Cannibalism is a pretty hot topic in three of the sub-disciplines of anthropology. Physical anthropologists and forensic ones love to find evidence of cannibalism in human and hominin remains. Why? Because it rocks our understanding of ‘normal’ human behavior. One example that comes to mind is White’s book about cannibalistic practices 1,000 years ago in Mancos. Another are the remains of Neandertal long bones from Krapina, one of the largest Neandertal sites, which show human bones were broken to eat the bone marrow.
Cultural anthropologists and archaeologists are also way into cannibalism. Cannibalism is often a defining cultural practice. When in 1878, a Fijian minister and three teachers, were killed and eaten by Tolai tribespeople on the Gazelle Peninsula of Papua New Guinea, that area of the world was stamped with the label of being home to blood thirsty human flesh eaters. Once cultural anthropologists flocked over there to study the people, they understood that tribesmen were carrying out longstanding practices with people they saw as enemies. The whole relative aspect of it surfaced later much later.
But now the descendants of Papua New Guinea cannibals, those who killed and ate four Fijian missionaries 130 years ago, have just apologized, as if it means anything.

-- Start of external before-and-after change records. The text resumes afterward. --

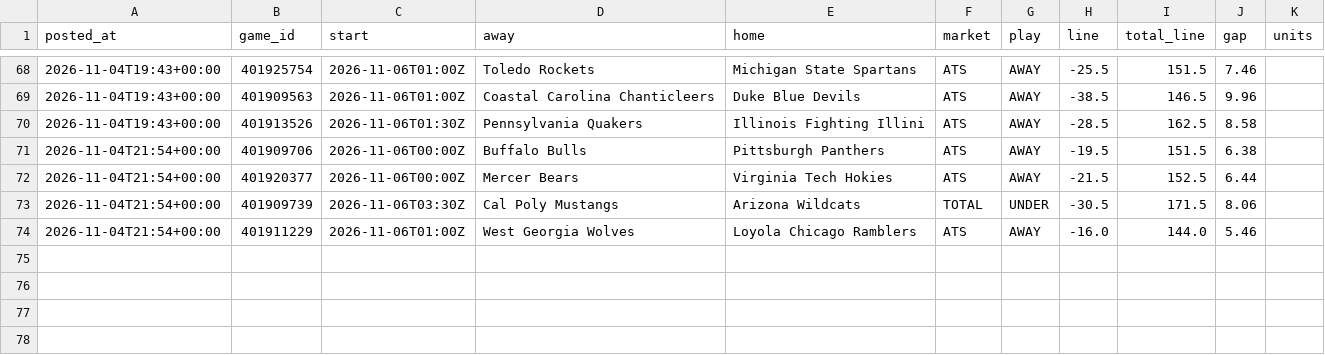
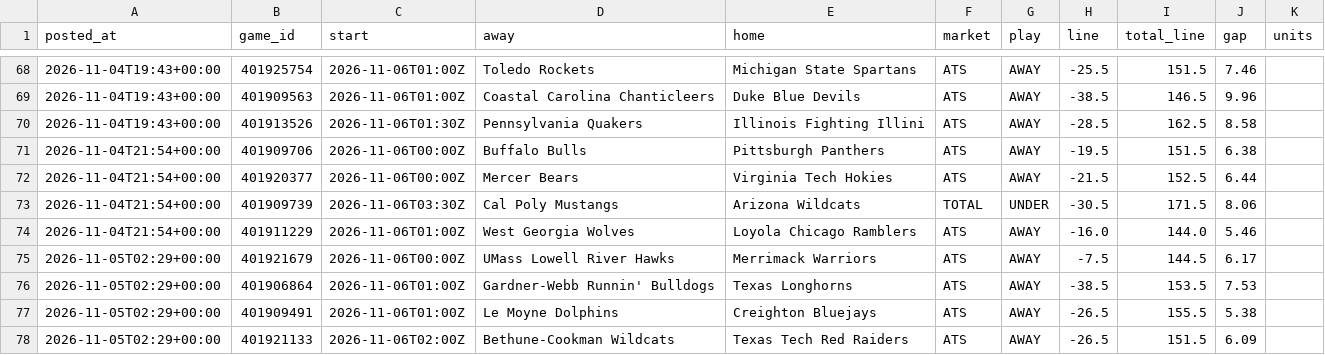
Before and after one commit to patjennings96-ctrl/ncaab-edge-board, a CSV file: data/history/cal_log.csv, drawn as a sheet; only a part is shown, gaps mark what is left out.

```diff
--- a/data/history/cal_log.csv
+++ b/data/history/cal_log.csv
@@ -74 +74,5 @@ posted_at,game_id,start,away,home,market,play,line,total_line,gap,units
 2026-11-04T21:54+00:00,401911229,2026-11-06T01:00Z,West Georgia Wolves,Loyola Chicago Ramblers,ATS,AWAY,-16.0,144.0,5.46,
+2026-11-05T02:29+00:00,401921679,2026-11-06T00:00Z,UMass Lowell River Hawks,Merrimack Warriors,ATS,AWAY,-7.5,144.5,6.17,
+2026-11-05T02:29+00:00,401906864,2026-11-06T01:00Z,Gardner-Webb Runnin' Bulldogs,Texas Longhorns,ATS,AWAY,-38.5,153.5,7.53,
+2026-11-05T02:29+00:00,401909491,2026-11-06T01:00Z,Le Moyne Dolphins,Creighton Bluejays,ATS,AWAY,-26.5,155.5,5.38,
+2026-11-05T02:29+00:00,401921133,2026-11-06T02:00Z,Bethune-Cookman Wildcats,Texas Tech Red Raiders,ATS,AWAY,-26.5,151.5,6.09,
```
Also changed, not shown: data/history/odds_snapshots.csv, data/history/projections_2027.csv, 5 other files.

Fiji’s High Commissioner to PNG, Ratu Isoa Tikoca accepted the apologies at a reconciliation ceremony near Rabaul in PNG’s East New Britain Province yesterday in front of thousands of people.
“We at this juncture are deeply touched and wish you the greatest joy of forgiveness as we finally end this record disagreement,” Ratu Tikoca said.
What are your thoughts on apologizing on matters like this? Does it mean anything to you?